Sorry, Hanna , I’m going to stick with political explanations for that Scott Brown victory. I’m no Massachusetts voter, but I am that much-sought-after independent, and I’m disappointed and frustrated with the Senate right now. I wouldn’t have voted for Scott Brown, but I can see why a Massachusetts voter would have voted not against Coakley, but rather against the filibuster-proof Dem majority in the Senate. Brown may be a disaster for health care reform, but if health care reform weren’t looking like such a disaster at the moment, he wouldn’t have been able to take that seat.
The level of frustration everywhere-Republicans, Democrats and in-between-is enormous, and it comes from things like the perception that a hold-out senator can ensure that his state won’t pay for health care reform, and a general sense that whatever’s in whichever bill the House or the Senate or somebody is trying to pass now won’t really do what most voters wanted: provide (somehow) health care coverage for everyone. I’m intentionally not getting specific because I don’t think many voters did.
I talked this morning to a friend who’s active in local Democratic politics, and she put Brown’s victory down to Coakley’s failure. I think that’s a mistake, although, as Christopher Beam pointed out in Slate , without exit polls we’ll never know. But thanks to the magic of imprecise television advertising targeting, this New Hampshire resident can tell you that there’s no way any Massachusetts voter who watched, say, American Idol didn’t know what was at stake here.
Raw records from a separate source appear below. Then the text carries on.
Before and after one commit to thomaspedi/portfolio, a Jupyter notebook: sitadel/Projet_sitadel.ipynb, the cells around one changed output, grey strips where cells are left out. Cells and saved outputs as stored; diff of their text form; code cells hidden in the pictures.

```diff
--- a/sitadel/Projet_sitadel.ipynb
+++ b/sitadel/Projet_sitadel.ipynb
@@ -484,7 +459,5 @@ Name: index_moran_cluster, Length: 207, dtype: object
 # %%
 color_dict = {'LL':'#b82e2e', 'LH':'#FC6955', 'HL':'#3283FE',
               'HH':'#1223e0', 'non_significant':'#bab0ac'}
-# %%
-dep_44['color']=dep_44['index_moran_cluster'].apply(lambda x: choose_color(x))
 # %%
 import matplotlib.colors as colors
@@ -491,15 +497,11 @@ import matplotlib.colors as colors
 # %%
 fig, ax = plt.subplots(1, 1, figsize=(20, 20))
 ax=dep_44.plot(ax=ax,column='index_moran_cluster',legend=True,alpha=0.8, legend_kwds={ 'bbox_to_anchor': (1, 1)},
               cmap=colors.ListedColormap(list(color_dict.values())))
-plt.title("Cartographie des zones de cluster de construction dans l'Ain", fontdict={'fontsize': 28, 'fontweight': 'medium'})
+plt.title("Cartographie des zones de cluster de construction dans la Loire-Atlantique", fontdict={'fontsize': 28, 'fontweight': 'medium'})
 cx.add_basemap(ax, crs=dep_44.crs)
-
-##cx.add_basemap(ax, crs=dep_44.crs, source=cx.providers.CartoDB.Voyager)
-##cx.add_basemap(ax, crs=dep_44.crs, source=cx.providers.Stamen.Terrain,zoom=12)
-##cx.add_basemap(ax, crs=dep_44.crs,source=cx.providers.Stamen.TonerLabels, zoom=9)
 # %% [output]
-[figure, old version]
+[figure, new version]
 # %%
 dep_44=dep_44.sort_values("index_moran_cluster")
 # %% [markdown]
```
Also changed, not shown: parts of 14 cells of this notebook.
Those Democrats and independents knew that there was a lot riding on this for the president and the Senate’s coming agenda-and they either stayed home or they actively got up and voted no.